_WORK INSTRUCTIONS:_ Lines with the word "black": copy all of them from the entries below.

_EXTRACTED MATERIAL:_
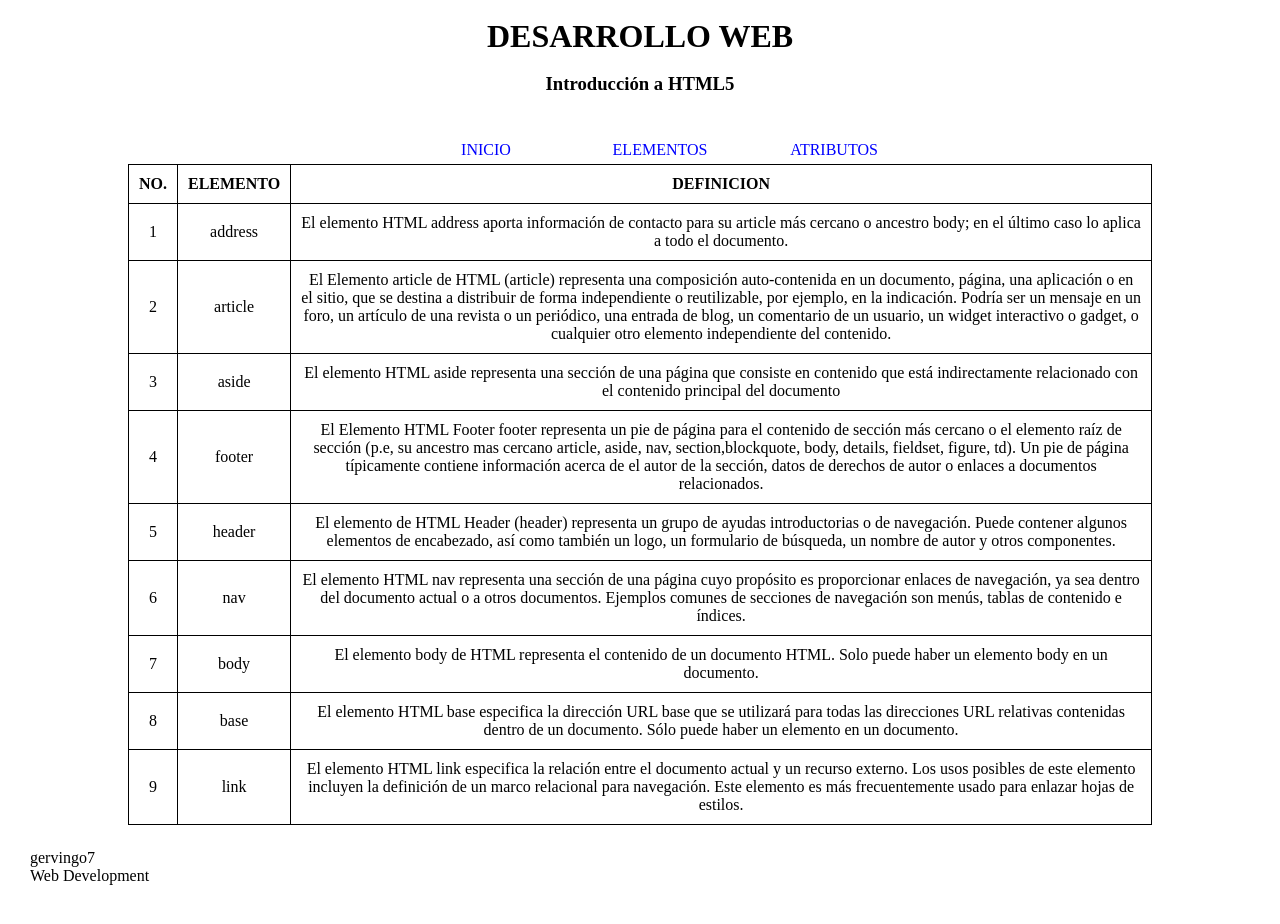
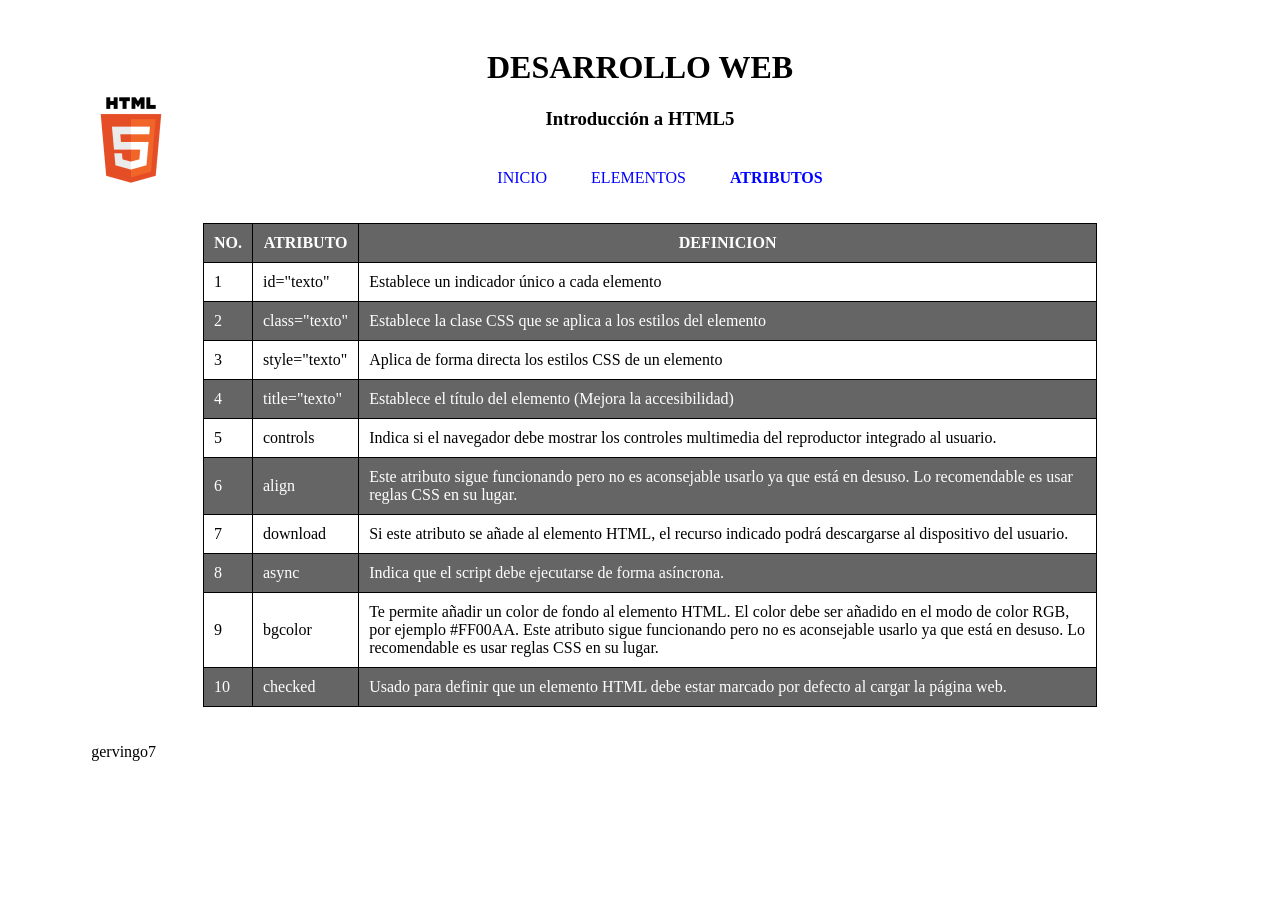
Before and after one commit to gervingo7/gervingo7.github.io, a plain HTML site: page atributos.html in a window 1280 px wide. After the commit the page ends 805 px from the top, so only its background shows below. Drawn offline with Linux system fonts and the light colour scheme.

Commit message:
Add files via upload

```diff
--- a/atributos.html
+++ b/atributos.html
@@ -8,89 +8,89 @@
     <link rel="stylesheet" href="diseño.css" type="text/css"/>
 </head>
 <body>
-    <br>
-    <h1><Center>DESARROLLO WEB</Center></h1>
-    <br>
-    <h3><center>Introducción a HTML5</center></h3>
+    <div class="contenedor">
+        <header>
+            <div class="logo">
+                <img src="html5.png" alt="">
+            </div>
+            <div>
+                <h1>DESARROLLO WEB</h1>
+                <h3>Introducción a HTML5</h3>
+            </div>
+        </header>
 <nav>
     <ul>
-           <br>
-           <br>
         <li><a href="index.html">INICIO</a></li>
         <li><a href="elementos.html">ELEMENTOS</a></li>
-           <li><a href="atributos.html">ATRIBUTOS</a></li>
+        <li><b><a href="atributos.html">ATRIBUTOS</a></b></li>
     </ul>
 </nav>
-   <main class="main">
-    <table style="width: 80%;">
+
+<section class="mainA">
+    <table>
         <tr>
             <th>NO.</th>
-            <th>ELEMENTO</th>
+            <th>ATRIBUTO</th>
             <th>DEFINICION</th>
         </tr>
         <tr>
             <td>1</td>
-            <td>address</td>
-            <td>El elemento HTML address aporta información de contacto para su article más cercano o ancestro body;
-                en el último caso lo aplica a todo el documento.</td>
+            <td>id="texto"</td>
+            <td>Establece un indicador único a cada elemento</td>
         </tr>
         <tr>
             <td>2</td>
-            <td>article</td>
-            <td>El Elemento article de HTML (article) representa una composición auto-contenida en un documento, página,
-                una aplicación o en el sitio, que se destina a distribuir de forma independiente o reutilizable, por ejemplo,
-                en la indicación. Podría ser un mensaje en un foro, un artículo de una revista o un periódico, una entrada de blog,
-                un comentario de un usuario, un widget interactivo o gadget, o cualquier otro elemento independiente del contenido. </td>
+            <td>class="texto"</td>
+            <td>Establece la clase CSS que se aplica a los estilos del elemento </td>
         </tr>
         <tr>
             <td>3</td>
-            <td>aside</td>
-            <td>El elemento HTML aside representa una sección de una página que consiste en contenido que está indirectamente relacionado
-                 con el contenido principal del documento </td>
+            <td>style="texto"</td>
+            <td>Aplica de forma directa los estilos CSS de un elemento </td>
         </tr>
         <tr>
             <td>4</td>
-            <td>footer</td>
-            <td>El Elemento HTML Footer footer representa un pie de página para el contenido de sección más cercano o el elemento raíz de
-                sección (p.e, su ancestro mas cercano article, aside, nav, section,blockquote, body, details, fieldset, figure, td). Un pie
-                de página típicamente contiene información acerca de el autor de la sección, datos de derechos de autor o enlaces a documentos relacionados.</td>
+            <td>title="texto"</td>
+            <td>Establece el título del elemento (Mejora la accesibilidad)</td>
         </tr>
         <tr>
             <td>5</td>
-            <td>header</td>
-            <td>El elemento de HTML Header (header) representa un grupo de ayudas introductorias o de navegación. Puede contener algunos elementos de encabezado,
-                así como también un logo, un formulario de búsqueda, un nombre de autor y otros componentes. </td>
+            <td>controls</td>
+            <td>Indica si el navegador debe mostrar los controles multimedia del reproductor integrado al usuario. </td>
         </tr>
         <tr>
             <td>6</td>
-            <td>nav</td>
-            <td>El elemento HTML nav representa una sección de una página cuyo propósito es proporcionar enlaces de navegación, ya sea dentro del documento actual o
-                a otros documentos. Ejemplos comunes de secciones de navegación son menús, tablas de contenido e índices. </td>
+            <td>align</td>
+            <td>Este atributo sigue funcionando pero no es aconsejable usarlo ya que está en desuso. Lo recomendable es usar reglas CSS en su lugar. </td>
         </tr>
         <tr>
             <td>7</td>
-            <td>body</td>
-            <td>El elemento body de HTML representa el contenido de un documento HTML. Solo puede haber un elemento body en un documento.</td>
+            <td>download</td>
+            <td>Si este atributo se añade al elemento HTML, el recurso indicado podrá descargarse al dispositivo del usuario.</td>
         </tr>
         <tr>
-        <tr>
             <td>8</td>
-            <td>base</td>
-            <td>El elemento HTML base especifica la dirección URL base que se utilizará para todas las direcciones URL relativas contenidas dentro de un documento.
-                 Sólo puede haber un elemento en un documento.  </td>
+            <td>async</td>
+            <td>Indica que el script debe ejecutarse de forma asíncrona. </td>
         </tr>
         <tr>
             <td>9</td>
-            <td>link</td>
-            <td>El elemento HTML link especifica la relación entre el documento actual y un recurso externo. Los usos posibles de este elemento incluyen la definición
-                de un marco relacional para navegación. Este elemento es más frecuentemente usado para enlazar hojas de estilos.  </td>
+            <td>bgcolor</td>
+            <td>Te permite añadir un color de fondo al elemento HTML. El color debe ser añadido en el modo de color RGB, por ejemplo #FF00AA.
+                Este atributo sigue funcionando pero no es aconsejable usarlo ya que está en desuso. Lo recomendable es usar reglas CSS en su lugar. </td>
+        </tr>
+        <tr>
+            <td>10</td>
+            <td>checked</td>
+            <td>Usado para definir que un elemento HTML debe estar marcado por defecto al cargar la página web. </td>
         </tr>
     </table>
 
-   </main>
+
+</section>
     <footer class="footer">
         <p>gervingo7</p>
-       <p>Web Development</p>
     </footer>
+</div>
    </body>
 </html>
--- a/diseño.css
+++ b/diseño.css
@@ -1,19 +1,39 @@
-*{
 
-    margin: 0;
+body{
+    background-color: white;
+}
+.contenedor{
+    width: 100%;
+    margin: 0 auto;
+    max-width: 90%;
+    overflow: hidden;
 }
 .header{
+    display: flex;
+    padding: 10px;
+    box-sizing: border-box;
+}
+header h1, h3{
     width: 100%;
-    height: 100px;
-
+    text-align: center;
+}
+.logo{
+   display: flex;
+   padding: 10px;
+}
+.logo img{
+    position:absolute;
+    top: 90px;
+    width: 100px;
 }
 .nav{
     width: 100%;
-    height: 100px;
+    align-items: center;
 }
 nav ul{
+    text-align: center;
     list-style-type: none;
-    text-align: center;
+    box-sizing: border-box;
 }
 nav li{
     display: inline-flex;
@@ -21,52 +41,85 @@ nav li{
 nav a{
     text-decoration: none;
     color: blue;
-    padding: 10px;
-    width: 150px;
+    padding: 20px;
+}
+
+/**Pseudo-clase**/
+nav a:hover{
+    color: black;
 }
 .main{
+    width: 80%;
+    float: left;
+    box-sizing: border-box;
+    padding: 20px;
+}
+.mainE{
     width: 100%;
-    display: flex;
-    height: calc(100vh - 150px);
-    justify-content: center;
+    float: left;
+    padding-inline-start: 20px;
+    box-sizing: border-box;
     align-items: center;
 }
-.section{
-    width: 70%;
-    height: 90%;
-    padding: 30px;
+.mainA{
+    width: 100%;
+    float: left;
+    padding-inline-start: 20px;
+    box-sizing: border-box;
+    align-items: center;
 }
 .aside{
-    width: 25%;
-    height: 100%;
+    width: 20%;
     color: black;
+    box-sizing: border-box;
+    padding: 20px;
+    float: left;
 }
 .aside a{
     text-align: center;
     display: block;
     color: blue;
     text-decoration: none;
-    co
+    padding: 15px;
+
 }
 .footer{
-    width: 90%;
-    height: 100px;
+    width: 100%;
     padding: 30px;
+    box-sizing: border-box;
+    padding: 20px;
+    float: left;
 }
 table{
-    border: 1px solid black;
-    border-collapse: collapse;
-    padding: 40px;
+    width: 80%;
+    margin: auto;
 }
-th{
+table, th, td{
     border: 1px solid black;
     border-collapse: collapse;
     padding: 10px;
-    text-align: center;
+    align-items: center;
 }
-td{
-    border: 1px solid black;
-    border-collapse: collapse;
-    padding: 10px;
-    text-align: center;
+
+/**pseudo-clases**/
+tr:nth-child(odd){
+    background-color: black;
+    opacity: 60%;
+    color: white;
 }
+
+
+
+/**Media Query**/
+@media screen and (max-width: 800px){
+
+    .main{
+        width: 100%;
+    }
+    .aside{
+        width: 100%;
+    }
+    .logo img{
+        width: 50px;
+    }
+}
```
Also changed, not shown: elementos.html (+46 -35 lines), index.html (+23 -26 lines), html5.png (added). Lines whose indentation alone changed are shown as unchanged.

_TASK OUTPUT:_
+    color: black;
     color: black;
-    border: 1px solid black;
     border: 1px solid black;
-    border: 1px solid black;
+    background-color: black;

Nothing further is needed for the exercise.